TASK OBJECTIVE:
All lines from the entries below that contain the string "Liczba" should be copied out.

Data extracted from a collection:
* * * *

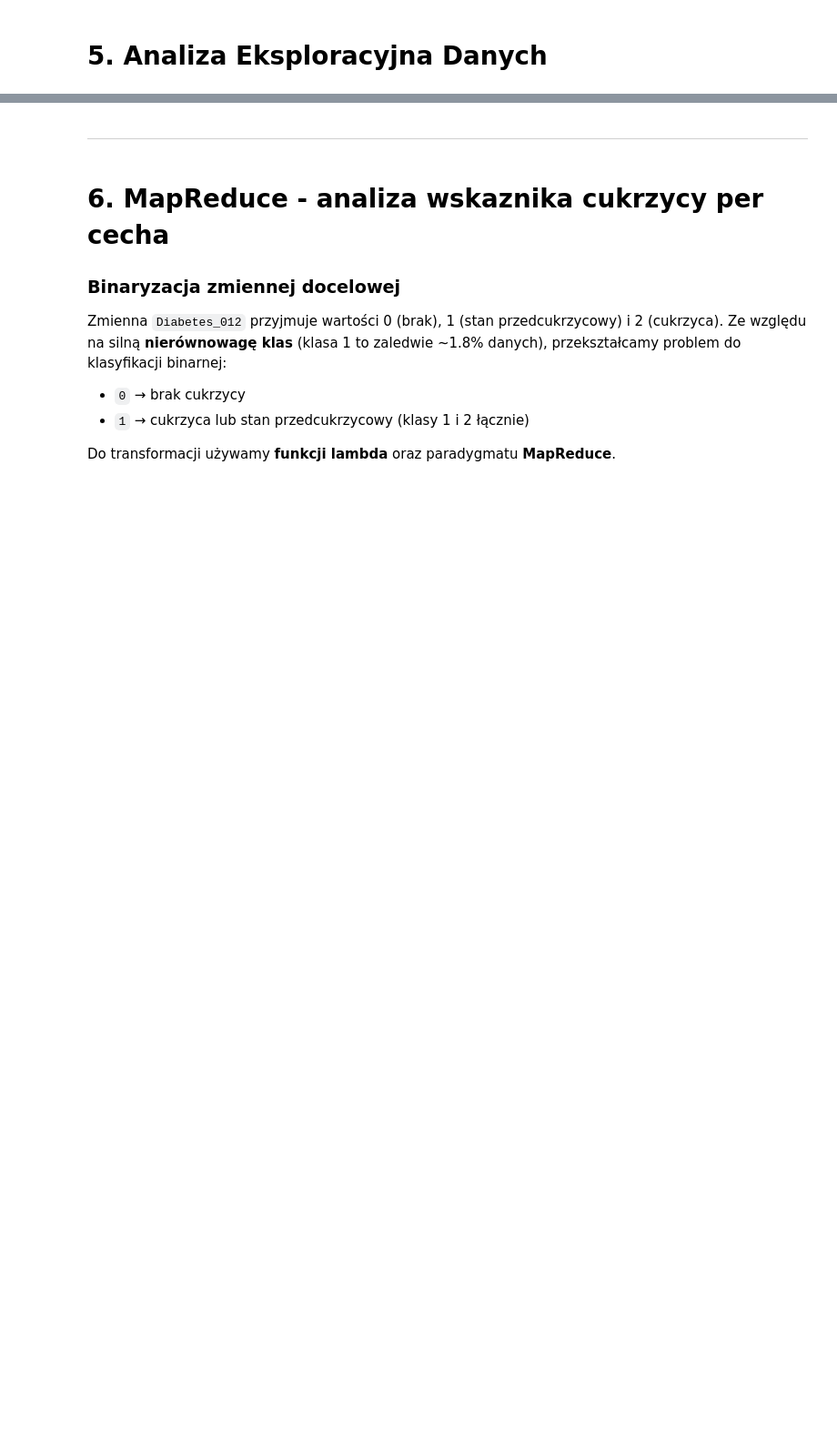
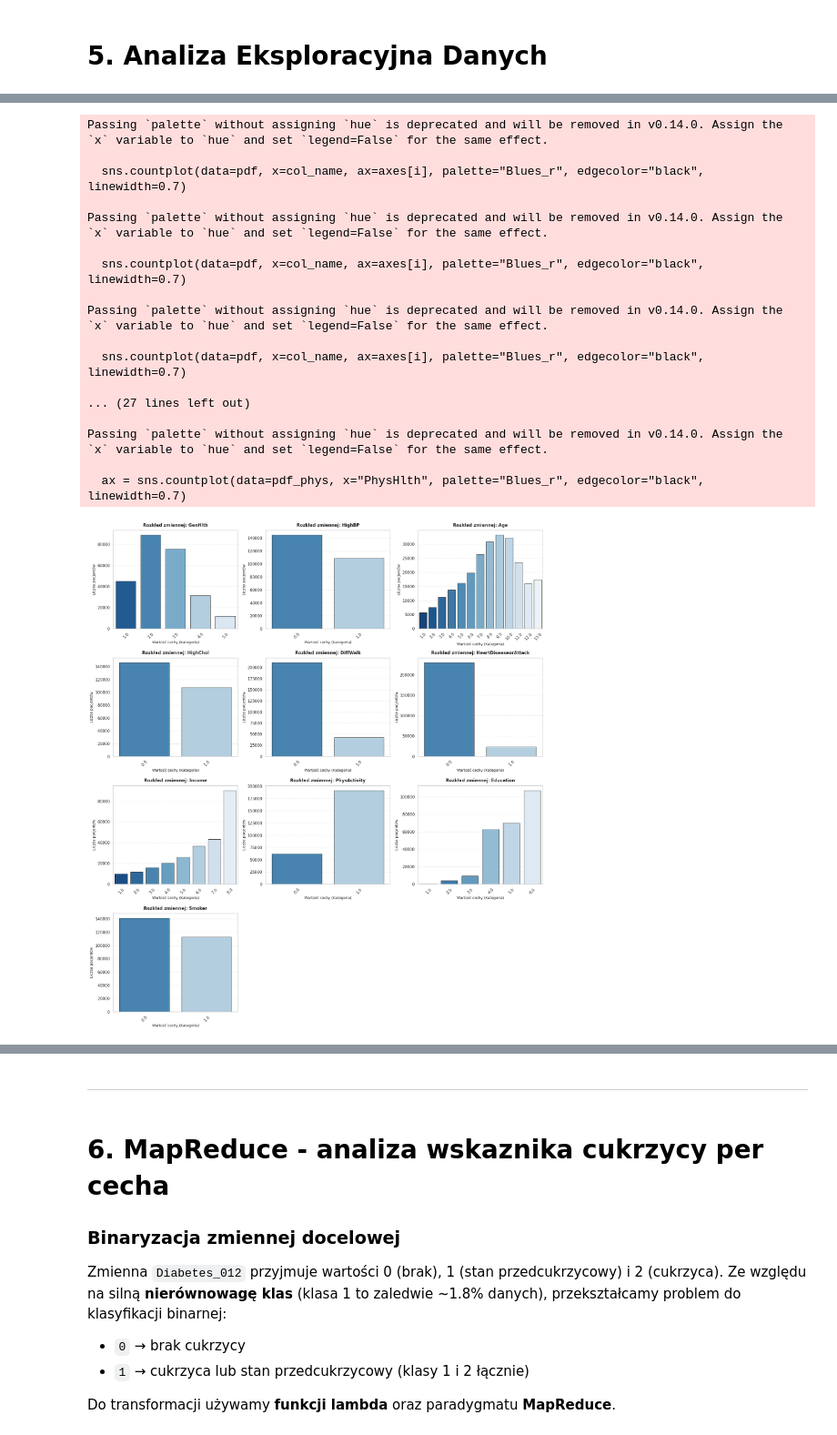
Before and after one commit to ImJaca/diabetes-analysis, a Jupyter notebook: analisys.ipynb, the cells around one changed output, grey strips where cells are left out. Shown at 91% size. Cells and saved outputs as stored; diff of their text form; code cells hidden in the pictures; blank space fills up the shorter version.

Commit message:
Adding eda and plots

```diff
--- a/analisys.ipynb
+++ b/analisys.ipynb
@@ -187,12 +270,0 @@ Dla zmiennych **binarnych i kategorycznych** zastosowano analizę rozkładu wart
-# %%
-categorical_columns = [c for c in df.columns if c != "BMI"]
-
-total_count = df.count()
-
-for col_name in categorical_columns:
-    print(f"\nKolumna: {col_name}")
-
-    df.groupBy(col_name) \
-      .count() \
-      .orderBy(col_name) \
-      .show(truncate=False)
@@ -243,0 +271,53 @@ Text(0.5, 1.0, 'Macierz korelacji wszystkich cech')
+# %%
+import math
+
+features_to_grid = [c for c in categorical_features if c != "PhysHlth"]
+n_cols = 3
+n_rows = math.ceil(len(features_to_grid) / n_cols)
+
+sns.set_theme(style="whitegrid")
+fig, axes = plt.subplots(n_rows, n_cols, figsize=(18, 5 * n_rows))
+axes = axes.flatten()
+
+for i, col_name in enumerate(features_to_grid):
+    pdf = df.select(col_name).toPandas()
+    sns.countplot(data=pdf, x=col_name, ax=axes[i], palette="Blues_r", edgecolor="black", linewidth=0.7)
+
+    axes[i].set_title(f"Rozkład zmiennej: {col_name}", fontsize=12, fontweight='bold', pad=10)
+    axes[i].set_xlabel("Wartość cechy (Kategoria)", fontsize=10)
+    axes[i].set_ylabel("Liczba pacjentów", fontsize=10)
+    axes[i].grid(axis='y', linestyle='--', alpha=0.5)
+    axes[i].tick_params(axis='x', rotation=45)
+
+for j in range(i + 1, len(axes)):
+    fig.delaxes(axes[j])
+plt.tight_layout()
+
+
+pdf_phys = df.select("PhysHlth").toPandas()
+plt.figure(figsize=(15, 6))
+ax = sns.countplot(data=pdf_phys, x="PhysHlth", palette="Blues_r", edgecolor="black", linewidth=0.7)
+plt.title("Rozkład zmiennej: PhysHlth", fontsize=14, fontweight='bold', pad=15)
+plt.xlabel("Wartość cechy (Liczba dni od 0 do 30)", fontsize=11)
+plt.ylabel("Liczba pacjentów", fontsize=11)
+plt.xticks(rotation=45)
+plt.grid(axis='y', linestyle='--', alpha=0.5)
+# %% [output]
+Passing `palette` without assigning `hue` is deprecated and will be removed in v0.14.0. Assign the `x` variable to `hue` and set `legend=False` for the same effect.
+
+  sns.countplot(data=pdf, x=col_name, ax=axes[i], palette="Blues_r", edgecolor="black", linewidth=0.7)
+
+Passing `palette` without assigning `hue` is deprecated and will be removed in v0.14.0. Assign the `x` variable to `hue` and set `legend=False` for the same effect.
+
+  sns.countplot(data=pdf, x=col_name, ax=axes[i], palette="Blues_r", edgecolor="black", linewidth=0.7)
+
+Passing `palette` without assigning `hue` is deprecated and will be removed in v0.14.0. Assign the `x` variable to `hue` and set `legend=False` for the same effect.
+
+  sns.countplot(data=pdf, x=col_name, ax=axes[i], palette="Blues_r", edgecolor="black", linewidth=0.7)
+
+... (27 lines left out)
+
+Passing `palette` without assigning `hue` is deprecated and will be removed in v0.14.0. Assign the `x` variable to `hue` and set `legend=False` for the same effect.
+
+  ax = sns.countplot(data=pdf_phys, x="PhysHlth", palette="Blues_r", edgecolor="black", linewidth=0.7)
+[figure, added]
```
Also changed, not shown: parts of 38 cells of this notebook.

* * * *

EXERCISE RESPONSE:
+    axes[i].set_ylabel("Liczba pacjentów", fontsize=10)
+plt.xlabel("Wartość cechy (Liczba dni od 0 do 30)", fontsize=11)
+plt.ylabel("Liczba pacjentów", fontsize=11)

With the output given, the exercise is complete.